  The credit hour is the basic unit of academic credit.  Amberton University defines a credit hour in terms of work expected of students in the achievement of established learning outcomes.  As traditionally defined, a credit hour has two components - direct faculty instruction and student work outside of class throughout the term of the session.  All Amberton University courses are three credit hours.  For on-campus courses, students will receive approximately four hours of direct faculty instruction per week for ten weeks and will complete at least three hours of work outside of class for each hour spent in class, for a total of approximately 140-160 clock hours over the length of the session.  Distance learning courses and shorter intensive courses will have the same learning outcomes, comparable assignments, assessments, and expectations of student achievement as traditional campus based courses as evidenced by course syllabi. 


Amberton University campus based courses meet for approximately four hours one time per week over the course of a ten-week session.  Saturday classes meet for four hours every other week for ten weeks and include an online component.  These courses follow a blended course delivery format of campus based and online instruction.

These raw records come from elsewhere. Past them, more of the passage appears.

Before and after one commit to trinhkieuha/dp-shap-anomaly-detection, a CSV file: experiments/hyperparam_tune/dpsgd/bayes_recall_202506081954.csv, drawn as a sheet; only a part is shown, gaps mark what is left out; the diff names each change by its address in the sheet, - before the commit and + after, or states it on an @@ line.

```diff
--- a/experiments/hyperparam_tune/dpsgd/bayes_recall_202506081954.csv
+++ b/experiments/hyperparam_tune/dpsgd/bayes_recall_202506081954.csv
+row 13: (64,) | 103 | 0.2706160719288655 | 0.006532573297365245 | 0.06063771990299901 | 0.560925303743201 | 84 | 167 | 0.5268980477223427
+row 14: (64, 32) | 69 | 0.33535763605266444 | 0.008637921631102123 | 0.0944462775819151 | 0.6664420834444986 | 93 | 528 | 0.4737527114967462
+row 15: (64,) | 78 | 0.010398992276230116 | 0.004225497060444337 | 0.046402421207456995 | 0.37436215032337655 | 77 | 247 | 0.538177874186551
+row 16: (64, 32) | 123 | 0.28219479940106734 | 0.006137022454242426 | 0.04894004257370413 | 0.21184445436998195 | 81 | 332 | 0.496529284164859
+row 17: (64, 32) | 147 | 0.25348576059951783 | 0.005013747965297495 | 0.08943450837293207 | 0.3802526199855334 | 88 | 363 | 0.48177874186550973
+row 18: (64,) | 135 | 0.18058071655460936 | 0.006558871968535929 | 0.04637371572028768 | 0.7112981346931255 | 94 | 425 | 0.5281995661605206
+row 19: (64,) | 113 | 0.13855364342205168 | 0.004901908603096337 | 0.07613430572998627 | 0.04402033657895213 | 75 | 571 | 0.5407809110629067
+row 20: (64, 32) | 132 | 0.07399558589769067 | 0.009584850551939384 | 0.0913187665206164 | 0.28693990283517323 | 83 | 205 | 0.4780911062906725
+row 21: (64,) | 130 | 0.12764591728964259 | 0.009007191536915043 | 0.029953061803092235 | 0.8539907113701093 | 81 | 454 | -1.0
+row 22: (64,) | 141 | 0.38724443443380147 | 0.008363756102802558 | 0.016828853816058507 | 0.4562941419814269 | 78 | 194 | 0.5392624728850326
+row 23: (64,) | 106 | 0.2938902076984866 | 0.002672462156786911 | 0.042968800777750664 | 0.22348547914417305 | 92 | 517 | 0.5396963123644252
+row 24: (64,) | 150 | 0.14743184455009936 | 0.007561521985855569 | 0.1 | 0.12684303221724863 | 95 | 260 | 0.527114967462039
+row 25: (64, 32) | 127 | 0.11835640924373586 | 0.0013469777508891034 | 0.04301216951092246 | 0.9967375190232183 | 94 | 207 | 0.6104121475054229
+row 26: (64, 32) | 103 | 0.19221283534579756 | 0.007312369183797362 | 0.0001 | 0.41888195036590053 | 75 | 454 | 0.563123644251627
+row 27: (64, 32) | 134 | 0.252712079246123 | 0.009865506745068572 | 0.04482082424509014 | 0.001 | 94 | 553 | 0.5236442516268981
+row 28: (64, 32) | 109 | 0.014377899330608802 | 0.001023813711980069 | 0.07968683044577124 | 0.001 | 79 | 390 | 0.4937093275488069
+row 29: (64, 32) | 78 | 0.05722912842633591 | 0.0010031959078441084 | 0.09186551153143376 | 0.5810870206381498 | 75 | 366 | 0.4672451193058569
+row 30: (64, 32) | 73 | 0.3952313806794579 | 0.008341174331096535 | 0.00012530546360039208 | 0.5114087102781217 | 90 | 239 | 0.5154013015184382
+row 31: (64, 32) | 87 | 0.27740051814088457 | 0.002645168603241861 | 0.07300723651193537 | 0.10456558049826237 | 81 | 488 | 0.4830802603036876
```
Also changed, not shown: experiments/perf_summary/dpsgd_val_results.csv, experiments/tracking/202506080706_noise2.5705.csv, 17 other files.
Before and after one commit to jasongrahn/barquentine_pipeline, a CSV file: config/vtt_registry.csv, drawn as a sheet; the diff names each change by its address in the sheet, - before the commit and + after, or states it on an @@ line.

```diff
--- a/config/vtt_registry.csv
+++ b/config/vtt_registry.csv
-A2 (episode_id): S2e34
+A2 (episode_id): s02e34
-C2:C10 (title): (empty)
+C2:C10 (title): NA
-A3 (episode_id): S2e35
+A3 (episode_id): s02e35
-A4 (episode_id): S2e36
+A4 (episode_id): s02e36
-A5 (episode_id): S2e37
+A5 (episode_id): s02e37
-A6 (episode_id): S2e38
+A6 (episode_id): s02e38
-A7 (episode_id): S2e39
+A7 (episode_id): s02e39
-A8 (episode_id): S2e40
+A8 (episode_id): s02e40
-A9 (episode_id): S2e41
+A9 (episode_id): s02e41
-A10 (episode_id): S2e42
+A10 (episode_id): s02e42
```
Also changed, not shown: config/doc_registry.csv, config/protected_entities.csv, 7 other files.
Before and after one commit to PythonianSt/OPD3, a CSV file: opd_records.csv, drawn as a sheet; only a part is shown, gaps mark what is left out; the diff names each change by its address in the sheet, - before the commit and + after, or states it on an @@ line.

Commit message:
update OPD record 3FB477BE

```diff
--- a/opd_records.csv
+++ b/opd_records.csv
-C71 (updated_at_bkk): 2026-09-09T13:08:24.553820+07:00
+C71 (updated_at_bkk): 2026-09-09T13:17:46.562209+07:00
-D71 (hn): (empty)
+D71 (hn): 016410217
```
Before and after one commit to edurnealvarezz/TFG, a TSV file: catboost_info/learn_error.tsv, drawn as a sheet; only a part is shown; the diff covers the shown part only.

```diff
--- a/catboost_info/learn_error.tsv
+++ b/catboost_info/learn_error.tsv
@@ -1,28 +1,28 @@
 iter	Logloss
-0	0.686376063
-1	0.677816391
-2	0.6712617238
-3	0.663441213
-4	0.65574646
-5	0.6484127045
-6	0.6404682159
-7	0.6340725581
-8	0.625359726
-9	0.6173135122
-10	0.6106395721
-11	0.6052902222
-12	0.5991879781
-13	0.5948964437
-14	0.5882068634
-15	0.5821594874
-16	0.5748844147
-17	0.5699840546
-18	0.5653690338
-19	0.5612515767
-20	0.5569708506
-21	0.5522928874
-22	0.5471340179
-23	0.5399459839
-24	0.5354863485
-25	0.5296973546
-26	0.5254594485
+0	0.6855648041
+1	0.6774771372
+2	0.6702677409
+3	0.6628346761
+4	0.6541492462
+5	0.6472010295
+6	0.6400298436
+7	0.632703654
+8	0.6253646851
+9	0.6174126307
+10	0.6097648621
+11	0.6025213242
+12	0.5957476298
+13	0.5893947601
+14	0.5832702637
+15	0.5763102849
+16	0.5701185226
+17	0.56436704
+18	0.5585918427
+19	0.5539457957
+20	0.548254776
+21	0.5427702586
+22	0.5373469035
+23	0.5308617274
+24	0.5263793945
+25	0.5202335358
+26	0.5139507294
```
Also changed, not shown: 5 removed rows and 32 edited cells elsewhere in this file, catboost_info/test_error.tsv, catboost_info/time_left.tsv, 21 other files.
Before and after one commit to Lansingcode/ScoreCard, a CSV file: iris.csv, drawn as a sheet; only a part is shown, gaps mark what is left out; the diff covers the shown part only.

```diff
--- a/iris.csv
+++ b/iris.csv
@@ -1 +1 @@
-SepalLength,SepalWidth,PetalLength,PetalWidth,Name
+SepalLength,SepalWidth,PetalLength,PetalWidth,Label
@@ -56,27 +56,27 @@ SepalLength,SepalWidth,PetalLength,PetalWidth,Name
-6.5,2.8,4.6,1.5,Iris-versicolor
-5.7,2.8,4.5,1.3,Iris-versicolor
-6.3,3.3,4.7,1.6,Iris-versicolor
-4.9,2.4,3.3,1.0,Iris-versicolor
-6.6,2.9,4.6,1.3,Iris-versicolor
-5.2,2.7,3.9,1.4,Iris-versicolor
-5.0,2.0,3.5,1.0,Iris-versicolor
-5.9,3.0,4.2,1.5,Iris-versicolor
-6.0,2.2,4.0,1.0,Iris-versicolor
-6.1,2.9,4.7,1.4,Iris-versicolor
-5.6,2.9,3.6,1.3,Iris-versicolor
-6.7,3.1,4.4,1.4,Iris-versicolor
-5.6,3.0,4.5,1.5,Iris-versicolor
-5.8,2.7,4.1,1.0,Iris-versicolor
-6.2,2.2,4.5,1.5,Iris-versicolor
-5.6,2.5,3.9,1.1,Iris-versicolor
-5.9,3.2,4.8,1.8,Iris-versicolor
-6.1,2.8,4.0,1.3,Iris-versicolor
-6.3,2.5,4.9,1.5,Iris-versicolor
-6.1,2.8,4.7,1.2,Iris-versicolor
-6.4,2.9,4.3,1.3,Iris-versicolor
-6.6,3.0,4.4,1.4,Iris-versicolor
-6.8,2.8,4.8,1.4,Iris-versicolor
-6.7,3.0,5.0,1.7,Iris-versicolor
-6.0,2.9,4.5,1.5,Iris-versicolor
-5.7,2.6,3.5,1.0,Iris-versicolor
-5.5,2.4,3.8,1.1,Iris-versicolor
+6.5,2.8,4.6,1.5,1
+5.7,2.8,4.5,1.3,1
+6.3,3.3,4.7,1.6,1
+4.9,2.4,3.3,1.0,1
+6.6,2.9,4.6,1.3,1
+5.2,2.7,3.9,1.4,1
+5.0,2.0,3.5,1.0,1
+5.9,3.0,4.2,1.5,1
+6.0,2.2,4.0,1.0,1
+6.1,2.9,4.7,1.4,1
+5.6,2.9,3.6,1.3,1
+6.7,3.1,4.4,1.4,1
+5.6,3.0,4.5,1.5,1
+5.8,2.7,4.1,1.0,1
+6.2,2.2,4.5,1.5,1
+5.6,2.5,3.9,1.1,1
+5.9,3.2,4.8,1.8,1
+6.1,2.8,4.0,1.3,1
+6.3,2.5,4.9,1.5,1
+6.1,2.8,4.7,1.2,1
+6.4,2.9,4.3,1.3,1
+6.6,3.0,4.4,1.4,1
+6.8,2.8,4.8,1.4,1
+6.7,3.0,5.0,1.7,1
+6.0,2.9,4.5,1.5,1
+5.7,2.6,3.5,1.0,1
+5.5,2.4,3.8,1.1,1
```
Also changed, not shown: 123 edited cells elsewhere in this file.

Amberton University’s definition of a credit hour is comparable with the Federal Definition of the Credit Hour and follows the SACSCOC’s Credit Hours Policy Statement:


Federal Definition of the Credit Hour:  For the purposes of the application of this policy and in accord with federal regulations, a credit hour is an amount of work represented in intended learning outcomes and verified by evidence of student achievement that is an institutionally established equivalency that reasonably approximates:


1. Not less than one hour of classroom or direct faculty instruction and a minimum of two hours out of class student work each week for approximately fifteen weeks for one semester or trimester hour of credit, or ten to twelve weeks for one quarter hour of credit, or the equivalent amount of work over a different amount of time, or


2. At least an equivalent amount of work as required outlined in item 1 above for other academic activities as established by the institution including laboratory work, internships, practica, studio work, and other academic work leading to the award of credit hours.



In keeping with SACSCOC’s guidelines for flexibility in the interpretation of this policy, Amberton University takes into consideration the learning needs of the adult student, including alternative delivery methods, diverse learning styles, academic calendars, and application oriented programs in determining the amount of work expected of students in mastery of course competencies. 




Quantifying instructor contact hours for online courses is more difficult to measure than traditional campus based courses.  Therefore, Amberton University uses commonly accepted higher education distance learning practices to ensure the credits awarded for completion of distance learning courses are of the same standards as credits awarded for campus courses.  These practices include maintaining the same student learning outcomes, comparable assessments, faculty course development, and awarding credit for successful completion of assignments that are the same or comparable to on-campus courses.